Input data START

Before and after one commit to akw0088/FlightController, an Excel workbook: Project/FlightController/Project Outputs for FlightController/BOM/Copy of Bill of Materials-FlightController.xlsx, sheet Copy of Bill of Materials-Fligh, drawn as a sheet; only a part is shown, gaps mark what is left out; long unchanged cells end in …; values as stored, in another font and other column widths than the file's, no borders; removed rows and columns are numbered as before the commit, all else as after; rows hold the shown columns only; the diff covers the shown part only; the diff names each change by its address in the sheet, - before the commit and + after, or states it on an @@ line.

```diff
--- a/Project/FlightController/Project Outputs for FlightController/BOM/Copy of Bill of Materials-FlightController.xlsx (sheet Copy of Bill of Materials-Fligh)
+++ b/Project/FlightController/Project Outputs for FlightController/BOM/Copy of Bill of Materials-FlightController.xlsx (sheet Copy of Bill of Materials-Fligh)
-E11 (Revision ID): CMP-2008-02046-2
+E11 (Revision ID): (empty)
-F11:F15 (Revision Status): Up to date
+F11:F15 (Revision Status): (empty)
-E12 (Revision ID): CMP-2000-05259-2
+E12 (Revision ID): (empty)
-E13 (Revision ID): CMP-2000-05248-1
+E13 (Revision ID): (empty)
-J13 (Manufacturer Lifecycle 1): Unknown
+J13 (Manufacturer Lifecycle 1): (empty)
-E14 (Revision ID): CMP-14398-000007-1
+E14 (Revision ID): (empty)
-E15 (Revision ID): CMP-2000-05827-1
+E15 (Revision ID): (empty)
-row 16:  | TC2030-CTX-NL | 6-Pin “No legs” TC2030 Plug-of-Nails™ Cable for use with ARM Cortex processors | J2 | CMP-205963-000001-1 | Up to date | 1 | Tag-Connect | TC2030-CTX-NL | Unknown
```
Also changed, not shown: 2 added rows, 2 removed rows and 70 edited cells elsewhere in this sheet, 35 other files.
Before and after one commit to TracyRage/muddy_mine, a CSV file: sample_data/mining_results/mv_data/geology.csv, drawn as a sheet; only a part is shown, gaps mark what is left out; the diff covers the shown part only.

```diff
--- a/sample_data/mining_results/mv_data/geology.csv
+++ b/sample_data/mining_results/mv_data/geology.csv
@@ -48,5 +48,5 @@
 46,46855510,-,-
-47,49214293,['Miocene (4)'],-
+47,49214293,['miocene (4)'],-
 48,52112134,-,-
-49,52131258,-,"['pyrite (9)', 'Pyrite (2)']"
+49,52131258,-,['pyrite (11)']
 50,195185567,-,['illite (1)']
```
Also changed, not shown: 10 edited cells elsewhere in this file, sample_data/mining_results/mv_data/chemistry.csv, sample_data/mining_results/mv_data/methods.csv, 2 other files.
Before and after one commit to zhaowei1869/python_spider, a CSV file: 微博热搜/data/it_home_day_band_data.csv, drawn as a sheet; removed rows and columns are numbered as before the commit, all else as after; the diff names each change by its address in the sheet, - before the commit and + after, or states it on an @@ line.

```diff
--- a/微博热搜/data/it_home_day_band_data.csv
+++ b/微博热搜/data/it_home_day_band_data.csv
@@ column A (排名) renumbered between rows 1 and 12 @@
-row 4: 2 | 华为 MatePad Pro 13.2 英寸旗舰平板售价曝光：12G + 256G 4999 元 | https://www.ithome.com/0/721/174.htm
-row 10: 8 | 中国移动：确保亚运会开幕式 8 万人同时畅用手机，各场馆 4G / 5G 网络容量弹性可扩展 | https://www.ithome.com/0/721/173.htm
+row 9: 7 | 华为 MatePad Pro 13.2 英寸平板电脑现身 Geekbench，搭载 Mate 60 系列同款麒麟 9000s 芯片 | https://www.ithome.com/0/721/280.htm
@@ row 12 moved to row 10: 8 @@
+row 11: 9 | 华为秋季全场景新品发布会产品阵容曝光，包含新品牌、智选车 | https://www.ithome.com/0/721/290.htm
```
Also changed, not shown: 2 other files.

Input data END

All of the entries should be output exactly as they appear above.

Before and after one commit to akw0088/FlightController, an Excel workbook: Project/FlightController/Project Outputs for FlightController/BOM/Copy of Bill of Materials-FlightController.xlsx, sheet Copy of Bill of Materials-Fligh, drawn as a sheet; only a part is shown, gaps mark what is left out; long unchanged cells end in …; values as stored, in another font and other column widths than the file's, no borders; removed rows and columns are numbered as before the commit, all else as after; rows hold the shown columns only; the diff covers the shown part only; the diff names each change by its address in the sheet, - before the commit and + after, or states it on an @@ line.

```diff
--- a/Project/FlightController/Project Outputs for FlightController/BOM/Copy of Bill of Materials-FlightController.xlsx (sheet Copy of Bill of Materials-Fligh)
+++ b/Project/FlightController/Project Outputs for FlightController/BOM/Copy of Bill of Materials-FlightController.xlsx (sheet Copy of Bill of Materials-Fligh)
-E11 (Revision ID): CMP-2008-02046-2
+E11 (Revision ID): (empty)
-F11:F15 (Revision Status): Up to date
+F11:F15 (Revision Status): (empty)
-E12 (Revision ID): CMP-2000-05259-2
+E12 (Revision ID): (empty)
-E13 (Revision ID): CMP-2000-05248-1
+E13 (Revision ID): (empty)
-J13 (Manufacturer Lifecycle 1): Unknown
+J13 (Manufacturer Lifecycle 1): (empty)
-E14 (Revision ID): CMP-14398-000007-1
+E14 (Revision ID): (empty)
-E15 (Revision ID): CMP-2000-05827-1
+E15 (Revision ID): (empty)
-row 16:  | TC2030-CTX-NL | 6-Pin “No legs” TC2030 Plug-of-Nails™ Cable for use with ARM Cortex processors | J2 | CMP-205963-000001-1 | Up to date | 1 | Tag-Connect | TC2030-CTX-NL | Unknown
```
Also changed, not shown: 2 added rows, 2 removed rows and 70 edited cells elsewhere in this sheet, 35 other files.
Before and after one commit to TracyRage/muddy_mine, a CSV file: sample_data/mining_results/mv_data/geology.csv, drawn as a sheet; only a part is shown, gaps mark what is left out; the diff covers the shown part only.

```diff
--- a/sample_data/mining_results/mv_data/geology.csv
+++ b/sample_data/mining_results/mv_data/geology.csv
@@ -48,5 +48,5 @@
 46,46855510,-,-
-47,49214293,['Miocene (4)'],-
+47,49214293,['miocene (4)'],-
 48,52112134,-,-
-49,52131258,-,"['pyrite (9)', 'Pyrite (2)']"
+49,52131258,-,['pyrite (11)']
 50,195185567,-,['illite (1)']
```
Also changed, not shown: 10 edited cells elsewhere in this file, sample_data/mining_results/mv_data/chemistry.csv, sample_data/mining_results/mv_data/methods.csv, 2 other files.
Before and after one commit to zhaowei1869/python_spider, a CSV file: 微博热搜/data/it_home_day_band_data.csv, drawn as a sheet; removed rows and columns are numbered as before the commit, all else as after; the diff names each change by its address in the sheet, - before the commit and + after, or states it on an @@ line.

```diff
--- a/微博热搜/data/it_home_day_band_data.csv
+++ b/微博热搜/data/it_home_day_band_data.csv
@@ column A (排名) renumbered between rows 1 and 12 @@
-row 4: 2 | 华为 MatePad Pro 13.2 英寸旗舰平板售价曝光：12G + 256G 4999 元 | https://www.ithome.com/0/721/174.htm
-row 10: 8 | 中国移动：确保亚运会开幕式 8 万人同时畅用手机，各场馆 4G / 5G 网络容量弹性可扩展 | https://www.ithome.com/0/721/173.htm
+row 9: 7 | 华为 MatePad Pro 13.2 英寸平板电脑现身 Geekbench，搭载 Mate 60 系列同款麒麟 9000s 芯片 | https://www.ithome.com/0/721/280.htm
@@ row 12 moved to row 10: 8 @@
+row 11: 9 | 华为秋季全场景新品发布会产品阵容曝光，包含新品牌、智选车 | https://www.ithome.com/0/721/290.htm
```
Also changed, not shown: 2 other files.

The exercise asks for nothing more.